The Rule defines “guidance documents” to include all “statement[s] of general applicability, intended to have future effect on the behavior of regulated parties, that sets forth a policy on a statutory, regulatory, or technical issue, or an interpretation of a statute or regulation.” Guidance documents are deemed “significant” if they are likely to result in any of the following:
- an annual effect on the economy of $100 million or more;
- the creation of a serious inconsistency or interfere with an action taken or planned by another agency;
- a material alteration of the budgetary impact of entitlements, grants, user fees, or loan programs or the rights and obligations of recipients thereof;
- novel legal or policy issues arising out of legal mandates or the President’s priorities, or established processes of regulatory planning and review.
The Rule does not apply to agency organizational procedure or practice, to legal advice on legal opinions addressed to executive branch officials, or to opinions addressing issues specific to particular circumstances, facilities, or individuals. Significant guidance determinations will be made in consultation with the Office of Information and Regulatory Affairs. All guidance issued by EPA Regional Offices will require concurrence from the Presidentially-appointed EPA official who is responsible for administering the related national program.
Similar to the process used to adopt or change regulations, a notice of proposals to add or change significant guidance will be published in the Federal Register. Public comments will be accepted for a period of at least thirty days. EPA will be required to respond to major concerns and comments received and publish the final version of the guidance in the Federal Register.
Executive Order 13891, “Promoting the Rule of Law Through Improved Agency Guidance Documents,” was issued by President Trump on October 9, 2019. In implementing the Order, EPA invokes authority under the Federal Housekeeping Statute, which allows agencies to “prescribe regulations for . . . the conduct of its employees, the distribution and performance of its business, and the custody, use, and preservation of its records, papers, and property.” 5 U.S.C. 301.
In addition to requirements for notice and comment prior to adopting or modifying guidance, the Order instituted a policy to clearly distinguish “active” and “inactive” guidance, primarily by restricting the guidance available through the official EPA guidance portal.

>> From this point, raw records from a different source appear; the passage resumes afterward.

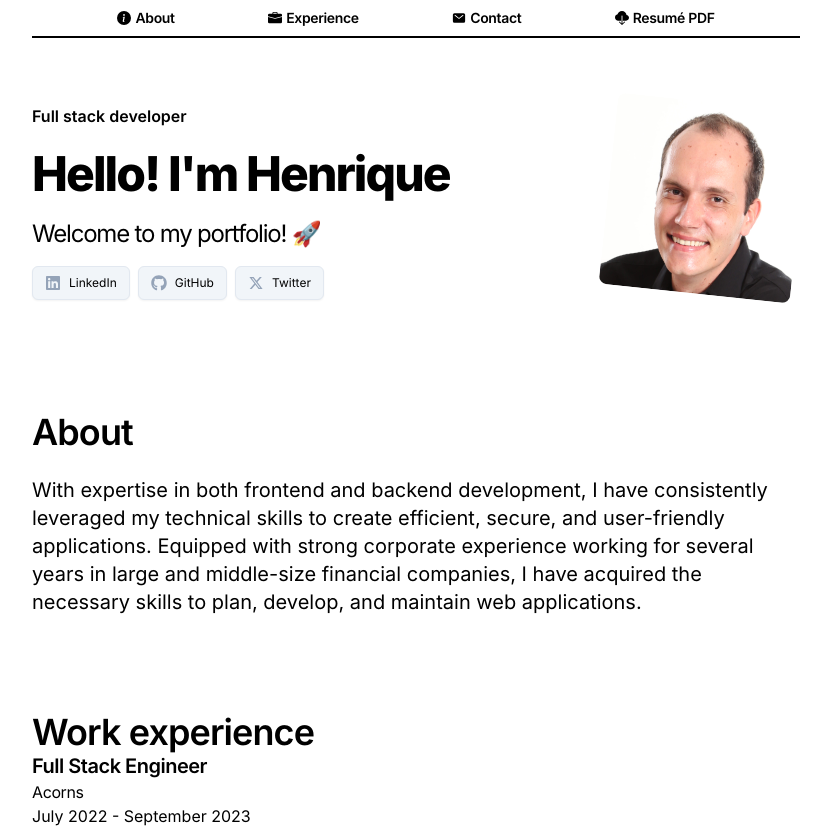
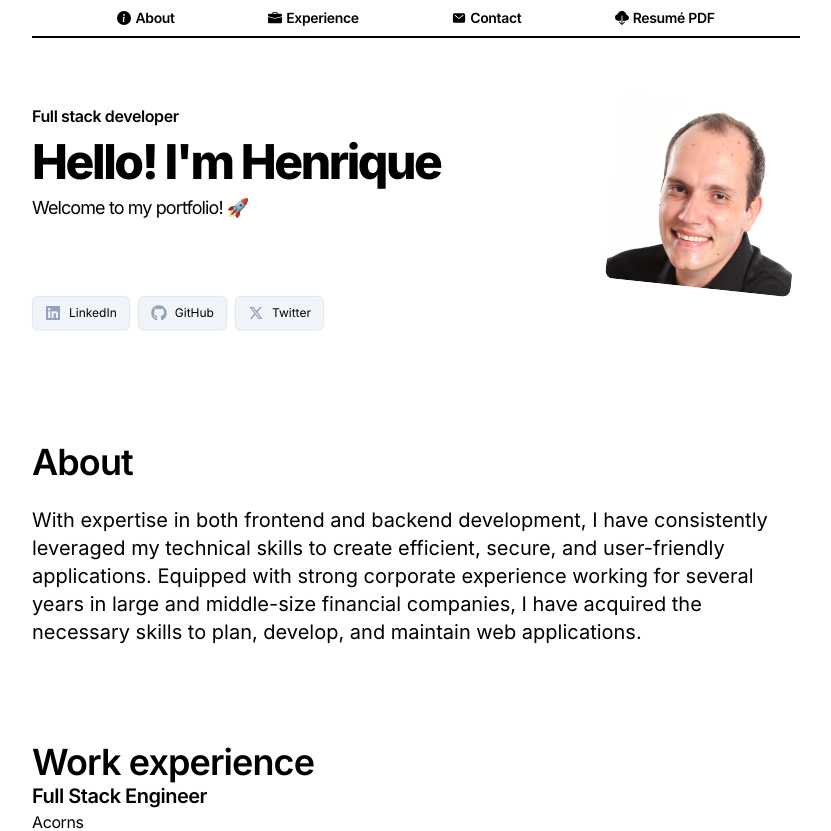
Before and after one commit to hrohden/hrohden.github.io, a React (Vite) app: page / in a window 1280 px wide. Shown: the top 831 px of the page, without its empty margins (224-1055 px from the left). Built offline with nearby package versions, Linux system fonts and the light colour scheme.

Commit message:
Refactor Intro section layout and add social media buttons

```diff
--- a/src/sections/Intro.tsx
+++ b/src/sections/Intro.tsx
@@ -5,38 +5,46 @@ import SocialMediaButton from "../components/SocialMediaButton";
 
 const Intro = () => {
   return (
-    <section className="py-16 flex">
-      <div className="flex flex-col gap-4 w-3/4">
-        <p className="text-base font-semibold leading-7">
+    <section className="py-16 grid grid-cols-4 gap-2">
+      <div className="col-span-3">
+        <div className="flex flex-col gap-1 w-3/4">
+          <p className="text-base font-semibold leading-7 tracking-tight">
             Full stack developer
           </p>
-        <h1 className="text-3xl font-extrabold tracking-[-0.04em] sm:text-5xl sm:leading-[3.5rem]">
+          <h1 className="text-2xl font-extrabold tracking-tighter sm:text-5xl sm:leading-[3.5rem]">
             Hello! I'm Henrique
           </h1>
-        <h2 className="text-2xl font-thin tracking-tighter">
+          <h2 className="text-lg font-thin tracking-tighter mb-2">
             Welcome to my portfolio! 🚀
           </h2>
-        <div className="flex gap-2">
+        </div>
+      </div>
+      <div>
+        <img src={me} className="w-full rounded-lg rotate-6" />
+      </div>
+      <ul className="list-none flex gap-2">
+        <li>
           <SocialMediaButton
             url={"https://www.linkedin.com/in/henriquerohden"}
             icon={<FaLinkedin />}
             text="LinkedIn"
           />
+        </li>
+        <li>
           <SocialMediaButton
             text="GitHub"
             icon={<FaGithub />}
             url={"https://www.github.com/hrohden"}
           />
+        </li>
+        <li>
           <SocialMediaButton
             url={"https://www.twitter.com/henriquerohden"}
             icon={<RiTwitterXFill />}
             text="Twitter"
           />
-        </div>
-      </div>
-      <div className="w-1/4">
-        <img src={me} className="object-cover rounded-lg rotate-6" />
-      </div>
+        </li>
+      </ul>
     </section>
   );
 };
```
Lines whose indentation alone changed are shown as unchanged.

Section 3(b) of the Order required agencies to “rescind those guidance documents that it determines should no longer be in effect.” Implementing this provision, the Office of Management and Budget issued instructions to agencies to establish searchable, indexed online databases for all active guidance documents, and to remove all inactive guidance. As of June 27, 2020 only guidance available through the official agency guidance portals qualifies as active guidance under the OMB policy.
EPA explains that new requirements will “help to ensure that guidance documents are not improperly treated as legally binding requirements by the EPA or by the regulated community.” The new requirements will provide stakeholders and members of the public with an opportunity to provide input into guidance before it is finalized. The OMB online portal policy also clearly delineates which guidance documents are currently in effect. Interested members of the public may petition for the modification, withdrawal or reinstatement of guidance under the new Rule. The agency will evaluate petitions and respond within 90 days. If the agency grants a petition, the same notice and comment process that applies to agency-initiated changes is required.